As a result of lower growth in deposit mobilisation, private and foreign banks have been unable to substitute the high cost funds they had raised in previous years and that is seen as one of the reasons for them to go slow reducing lending rates.
In any case, lenders such as ICICI Bank [Get Quote] have slowed down sanctioning fresh loans fearing default, while others such as Development Credit Bank [Get Quote] have been forced to deal with higher delinquencies and are clearing very few loan proposals. "It is the withdrawal of ICICI Bank which is really affecting the growth numbers," said a bank executive.
At the same time, lenders such as HDFC Bank [Get Quote] and Axis Bank have slowed down their lending marginally and executives at the two banks said that a part of the reason was lower demand from companies and individuals.

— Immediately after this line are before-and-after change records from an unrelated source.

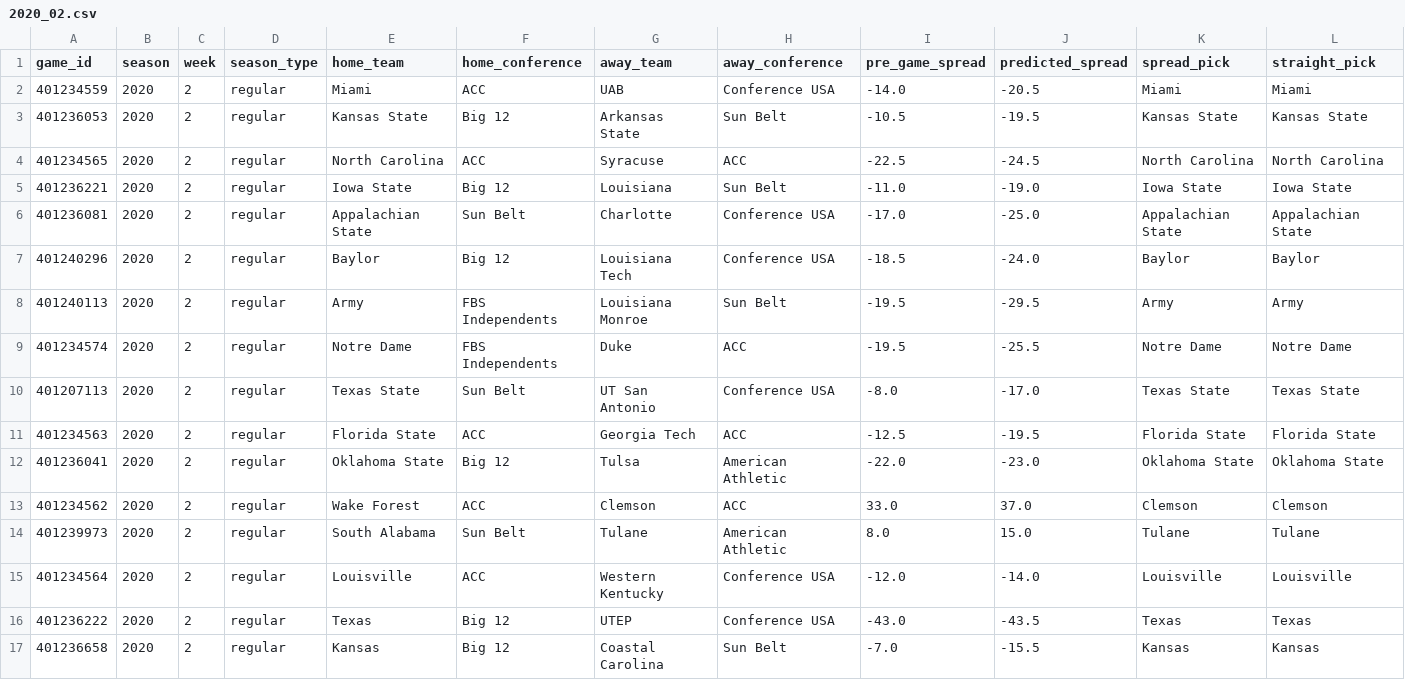
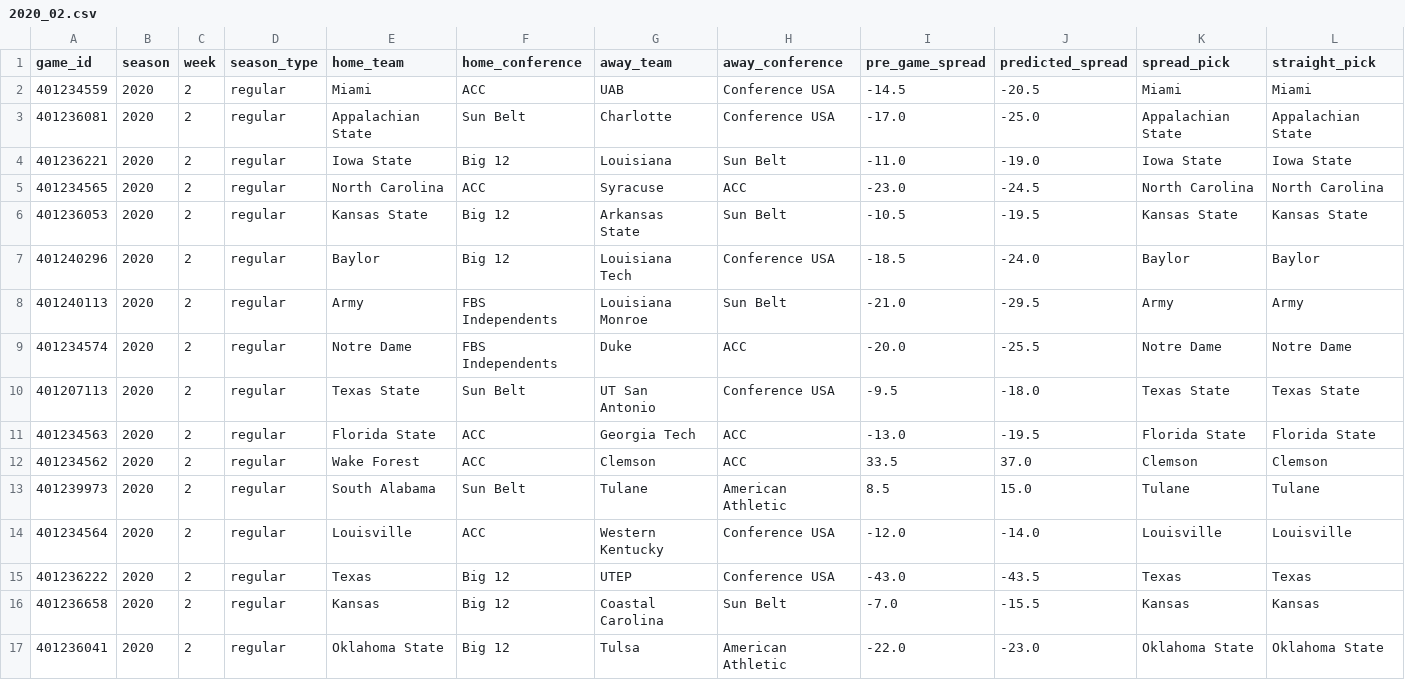
Before and after one commit to gardnmi/zillion_picks, a CSV file: zillion_picks/picks/free/2020_02.csv, drawn as a sheet; only a part is shown; removed rows and columns are numbered as before the commit, all else as after; rows hold the shown columns only; the diff names each change by its address in the sheet, - before the commit and + after, or states it on an @@ line.

Commit message:
updated picks

```diff
--- a/zillion_picks/picks/free/2020_02.csv
+++ b/zillion_picks/picks/free/2020_02.csv
-I2 (pre_game_spread): -14.0
+I2 (pre_game_spread): -14.5
@@ row 6 moved to row 3: 401236081 @@
@@ row 5 moved to row 4: 401236221 @@
+row 5: 401234565 | 2020 | 2 | regular | North Carolina | ACC | Syracuse | ACC | -23.0 | -24.5 | North Carolina | North Carolina
-row 4: 401234565 | 2020 | 2 | regular | North Carolina | ACC | Syracuse | ACC | -22.5 | -24.5 | North Carolina | North Carolina
-I8 (pre_game_spread): -19.5
+I8 (pre_game_spread): -21.0
-I9 (pre_game_spread): -19.5
+I9 (pre_game_spread): -20.0
-I10 (pre_game_spread): -8.0
+I10 (pre_game_spread): -9.5
-J10 (predicted_spread): -17.0
+J10 (predicted_spread): -18.0
-I11 (pre_game_spread): -12.5
+I11 (pre_game_spread): -13.0
-row 12: 401236041 | 2020 | 2 | regular | Oklahoma State | Big 12 | Tulsa | American Athletic | -22.0 | -23.0 | Oklahoma State | Oklahoma State
-I12 (pre_game_spread): 33.0
+I12 (pre_game_spread): 33.5
-I13 (pre_game_spread): 8.0
+I13 (pre_game_spread): 8.5
+row 17: 401236041 | 2020 | 2 | regular | Oklahoma State | Big 12 | Tulsa | American Athletic | -22.0 | -23.0 | Oklahoma State | Oklahoma State
```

AMONG foreign banks, the three major players - Citi, Standard Chartered and HSBC - too have slowed down activity. Banks such as Citi and ABN Amro have disclosed that during the October-December quarter, the rise in delinquencies in the retail book in India was among the highest globally.
Apart from access to bank loans and investments, fund flow through other avenues has also dropped. Flow of resources from the commercial sector consists of equity, foreign currency convertible bonds, external commercial borrowings, Global and American Depository Receipts (GDRs and ADRs) and foreign direct investment (FDI).

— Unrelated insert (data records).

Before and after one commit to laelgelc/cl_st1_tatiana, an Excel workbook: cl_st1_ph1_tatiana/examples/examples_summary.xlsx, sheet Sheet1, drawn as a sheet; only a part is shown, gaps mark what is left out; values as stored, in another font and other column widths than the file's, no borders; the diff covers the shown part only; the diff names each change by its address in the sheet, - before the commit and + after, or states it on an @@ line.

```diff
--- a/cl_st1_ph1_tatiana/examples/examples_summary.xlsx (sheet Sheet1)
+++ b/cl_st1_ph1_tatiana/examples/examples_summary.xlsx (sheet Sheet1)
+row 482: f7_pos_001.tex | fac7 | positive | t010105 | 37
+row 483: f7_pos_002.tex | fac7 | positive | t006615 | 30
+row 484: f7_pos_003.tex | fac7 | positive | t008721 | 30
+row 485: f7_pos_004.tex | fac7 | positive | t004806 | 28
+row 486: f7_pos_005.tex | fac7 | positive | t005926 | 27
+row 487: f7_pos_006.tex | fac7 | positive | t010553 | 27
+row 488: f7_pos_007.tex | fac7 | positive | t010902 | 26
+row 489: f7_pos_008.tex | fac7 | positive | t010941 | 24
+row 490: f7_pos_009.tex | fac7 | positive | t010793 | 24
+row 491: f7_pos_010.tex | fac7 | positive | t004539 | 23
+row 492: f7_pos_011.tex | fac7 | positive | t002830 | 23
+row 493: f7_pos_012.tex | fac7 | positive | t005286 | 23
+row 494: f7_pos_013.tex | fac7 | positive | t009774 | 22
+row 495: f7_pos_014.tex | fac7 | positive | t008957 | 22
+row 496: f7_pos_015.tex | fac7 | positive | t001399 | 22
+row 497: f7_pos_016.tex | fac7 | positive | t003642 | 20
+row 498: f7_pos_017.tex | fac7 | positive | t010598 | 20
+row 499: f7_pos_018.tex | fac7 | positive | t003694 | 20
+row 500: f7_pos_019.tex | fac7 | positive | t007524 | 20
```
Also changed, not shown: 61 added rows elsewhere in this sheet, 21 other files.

According to the latest RBI data, FDI inflows rose 13.11 per cent to $27.43 billion during April-January 2008-09, as against $24.25 billion during the corresponding period last year.

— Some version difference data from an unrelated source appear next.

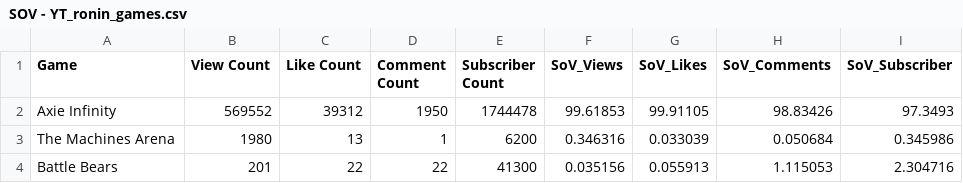
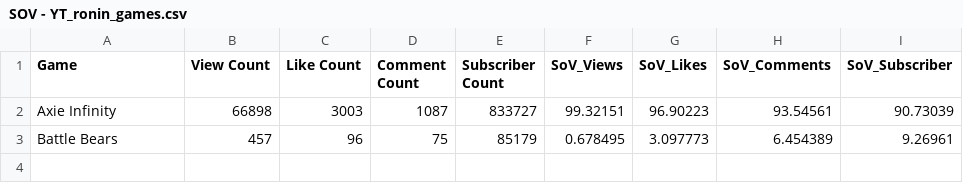
Before and after one commit to ghostq3/smcp-dashboard, a CSV file: csvs/SOV - YT_ronin_games.csv, drawn as a sheet.

Commit message:
0925 Data Update

```diff
--- a/csvs/SOV - YT_ronin_games.csv
+++ b/csvs/SOV - YT_ronin_games.csv
@@ -1,4 +1,3 @@
 Game,View Count,Like Count,Comment Count,Subscriber Count,SoV_Views,SoV_Likes,SoV_Comments,SoV_Subscriber
-Axie Infinity,569552,39312,1950,1744478,99.61853,99.91105,98.83426,97.3493
-The Machines Arena,1980,13,1,6200,0.346316,0.033039,0.050684,0.345986
-Battle Bears,201,22,22,41300,0.035156,0.055913,1.115053,2.304716
+Axie Infinity,66898,3003,1087,833727,99.32151,96.90223,93.54561,90.73039
+Battle Bears,457,96,75,85179,0.678495,3.097773,6.454389,9.26961
```
Also changed, not shown: csvs/SOV - SoV_YT.csv, csvs/SOV - Twitch_SOV.csv, 4 other files.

But on most other fronts, there was a decline of flows to the corporate sector. For instance, according to Prime Database, companies have raised Rs 2,034 crore (Rs 20.34 billion) during the financial year up to February, as against Rs 37,302 crore (Rs 373.02 billion) during April-February 2007-08 - a drop of 94.55 per cent.
Similarly, during the period, mop-up through the rights issue route fell by around 11 per cent to Rs 11,982 crore (Rs 119.82 billion), as against Rs 13,447 crore (Rs 134.47 billion) last year.
Of the funds raised through this route, over Rs 9,000 crore (Rs 90 billion) were raised by Tata Motors [Get Quote] (Rs 4,415.81 crore) and Hindalco [Get Quote] (Rs 5,047.70 crore) and both of them devolved on the underwriters due to the adverse market conditions.
The story was much the same in case of funds accessed from through ADRs and GDRs, with companies raising around Rs 1,200 crore (Rs 12 billion) during April-February, as against Rs 74,050 crore (Rs 740. 50 billion) during the same period last year.
Following the Lehman collapse in September, companies have also found it difficult to raise funds overseas through external commercial borrowings and foreign currency convertible bonds as the cost of funds have gone up.